As Grand Valley State University is celebrating its 7th annual Indigenous Peoples Day, many members of the community are using this time to heal, rather than celebrate.

In the last year, media coverage brought to light the abuse suffered by Native American children in boarding schools across the US. 

In response to this, GVSU’s Office of Multicultural Affairs is hosting a presentation on the US Indian Boarding School Policy. On Monday, October 11, Suzanne Cross, Associate Professor Emeritus of Michigan State University’s School of Social Work, will review the U.S. Indian Boarding School Policy from 1870 to the 1980s and its impacts. As a member of the Saginaw Chippewa Tribe, Cross will discuss historical and intergenerational trauma and the value of healing for the indigenous communities during these darker days.  

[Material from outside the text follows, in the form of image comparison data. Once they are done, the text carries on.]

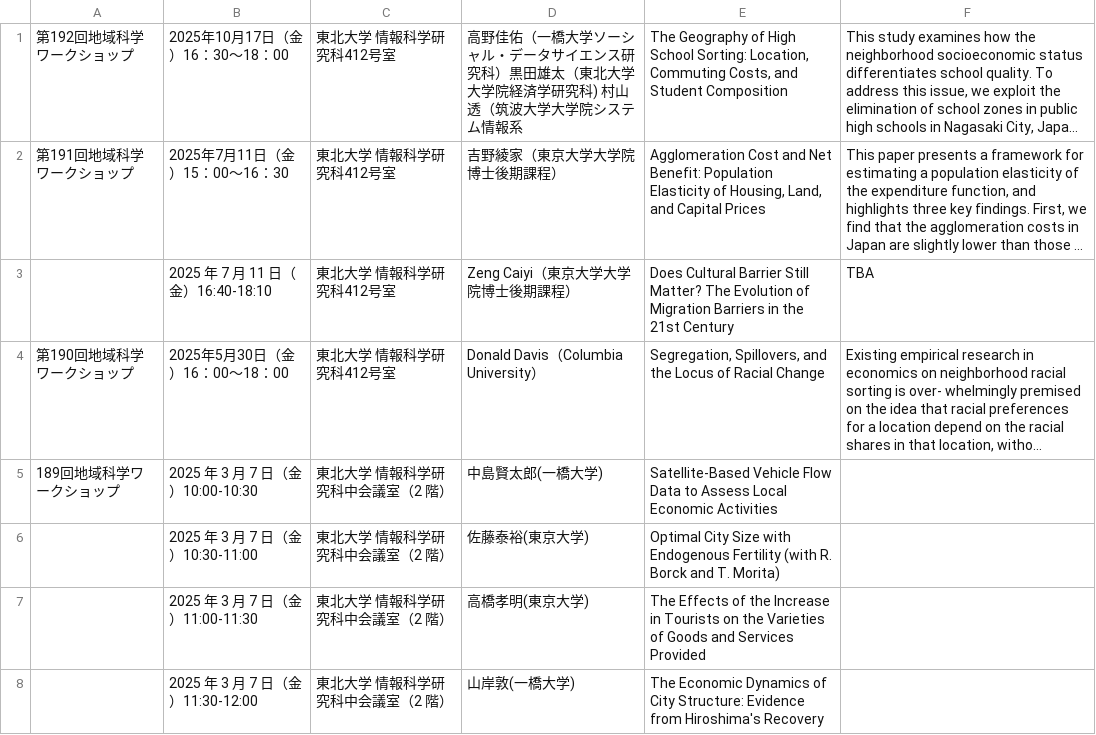
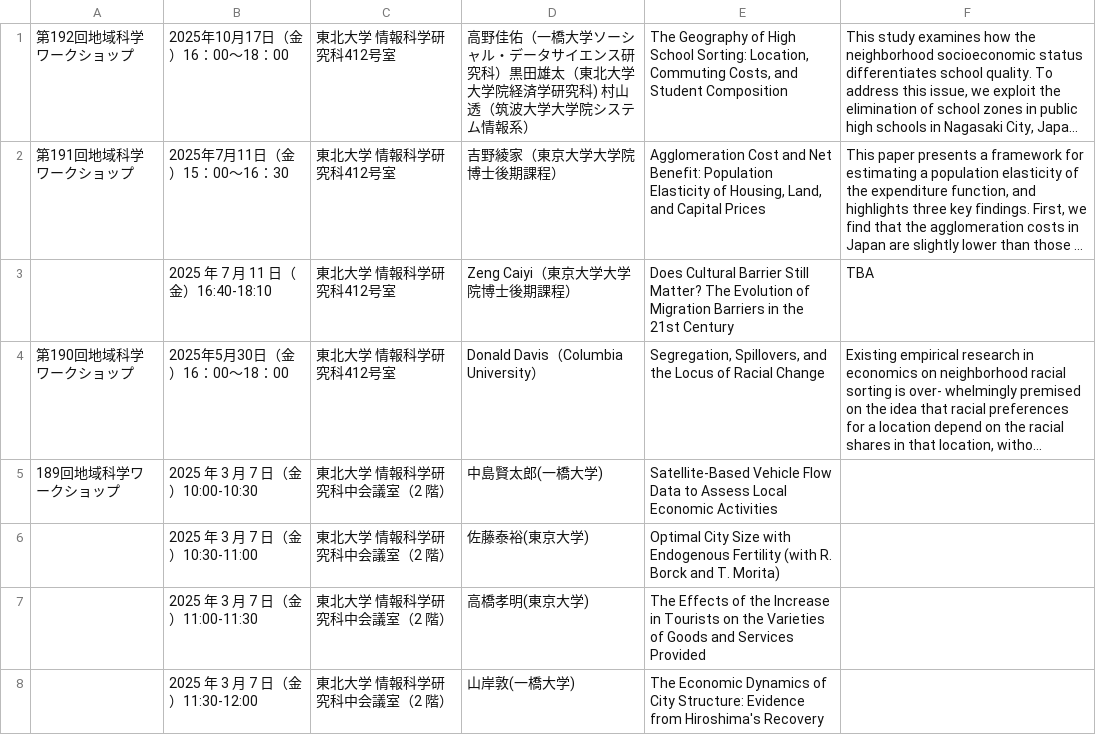
Before and after one commit to penguinkingIII/itoh-lab, a CSV file: public/workshops.csv, drawn as a sheet; only a part is shown; long unchanged cells end in …; the diff names each change by its address in the sheet, - before the commit and + after, or states it on an @@ line.

Commit message:
workshop update

```diff
--- a/public/workshops.csv
+++ b/public/workshops.csv
-B1: 2025年10月17日（金）16：30～18：00
+B1: 2025年10月17日（金）16：00～18：00
-D1: …ム情報系
+D1: …ム情報系）
```
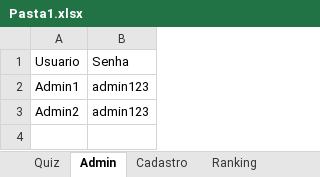
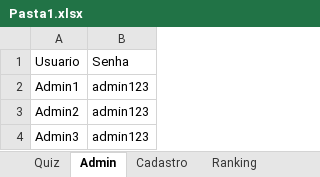
Before and after one commit to PDM-Phan/Quiz_Game, an Excel workbook: Pasta1.xlsx, sheet Admin, drawn as a sheet; values as stored, in another font and other column widths than the file's, no borders; the diff names each change by its address in the sheet, - before the commit and + after, or states it on an @@ line.

```diff
--- a/Pasta1.xlsx (sheet Admin)
+++ b/Pasta1.xlsx (sheet Admin)
+row 4: Admin3 | admin123
```
Also changed, not shown: sheet Ranking, 4 other files.
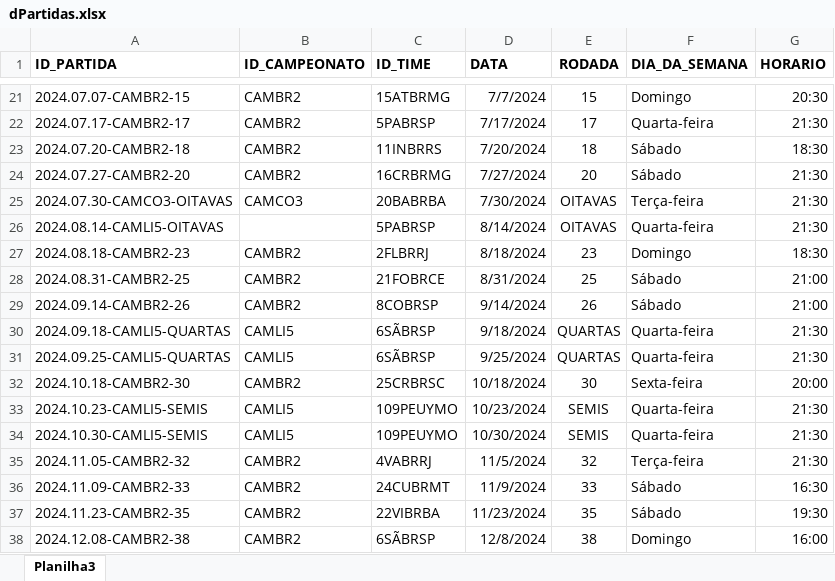
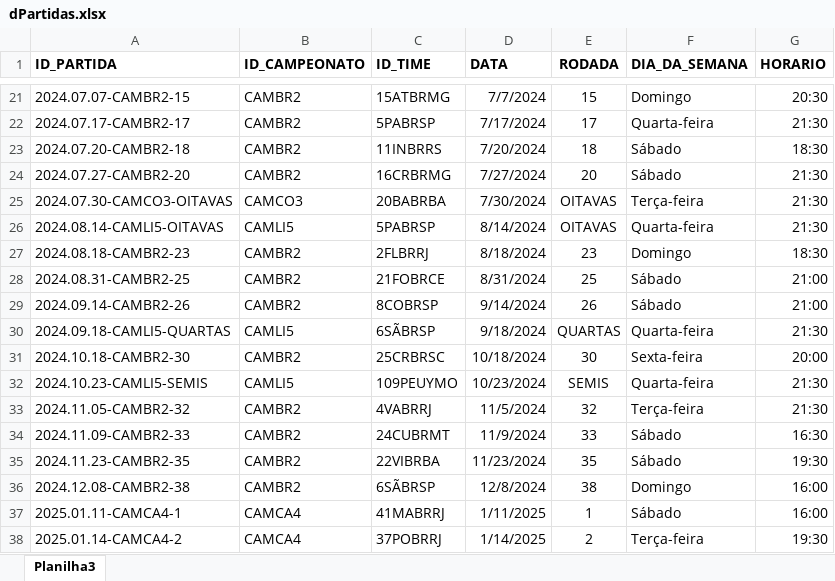
Before and after one commit to phag-98/dash-ticket, an Excel workbook: dPartidas.xlsx, sheet Planilha3, drawn as a sheet; only a part is shown, gaps mark what is left out; the shorter side is filled out with more unchanged rows; values as stored, in another font and other column widths than the file's, no borders; the diff names each change by its address in the sheet, - before the commit and + after, or states it on an @@ line.

```diff
--- a/dPartidas.xlsx (sheet Planilha3)
+++ b/dPartidas.xlsx (sheet Planilha3)
-B26 (ID_CAMPEONATO): (empty)
+B26 (ID_CAMPEONATO): CAMLI5
-row 31: 2024.09.25-CAMLI5-QUARTAS | CAMLI5 | 6SÃBRSP | 9/25/2024 | QUARTAS | Quarta-feira | 21:30
-row 34: 2024.10.30-CAMLI5-SEMIS | CAMLI5 | 109PEUYMO | 10/30/2024 | SEMIS | Quarta-feira | 21:30
```
Also changed, not shown: fIngressos.xlsx.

As a whole, Indian country has chosen to take this time to create spaces of healing in response to the impending reports ordered by the United States Department of Interior on the U.S. Indian Boarding Schools. These principles have deeply guided this year’s observance of Indigenous Peoples Day at GVSU. Dr. Cross’s presentation is set to be a reflection of these guiding principles. For those interested in attending, the Office of Multicultural Affairs requests that they fill out the RSVP form on their website. 

Indigenous Peoples Day celebrations are relatively new to GVSU’s campus. As the Student Senate only voted to recognize Indigenous People’s Day at GVSU in 2017, the principles of the holiday are still unknown to many. While the first Monday in October is known in many places as Indigenous People’s Day, Columbus Day is still an official holiday celebrated throughout the U.S. on the same day.

“Columbus Day is taught in a way that creates this romanticized version of the discovery of America when in actuality, it was the beginning of a long era of very oppressive law for ingenious people,” said Belinda Bardwell, OMA event coordinator. “Ingenious Peoples Day for (GVSU) is a way to redirect attention and focuses on the true origins of America in a way that celebrates indigenous communities.”

This holiday comes with many emotions for the native community, as the mistreatment of their ancestors is the topic of discussion. With that being acknowledged, GVSU has worked to create their observances of Indigenous Peoples Day to be spaces of healing for the native community, while raising awareness of the injustices committed against Native Americans.

“Since Grand Valley has as a campus and as a board of trustees has accepted the holiday as Indigenous Peoples Day, we feel now that we can use this day as a way to pick a topic and use it as an educational moment on a topic that is relevant to the native people in America,” Bardwell said. “This is a very difficult time for indigenous people in North America because a lot of attention is going to be given to boarding schools, and with that attention comes triggers to intergenerational trauma, with all of the negative impacts that the boarding school had on us as people.” 

GVSU has chosen to recognize the idea that trauma is intergenerational unless it is acknowledged and the work to heal from it has been done as their focal point for their conversations on Indigenous People’s Day this year, Bardwell said. For more information on the event or to RSVP please visit, gvsu.edu/oma.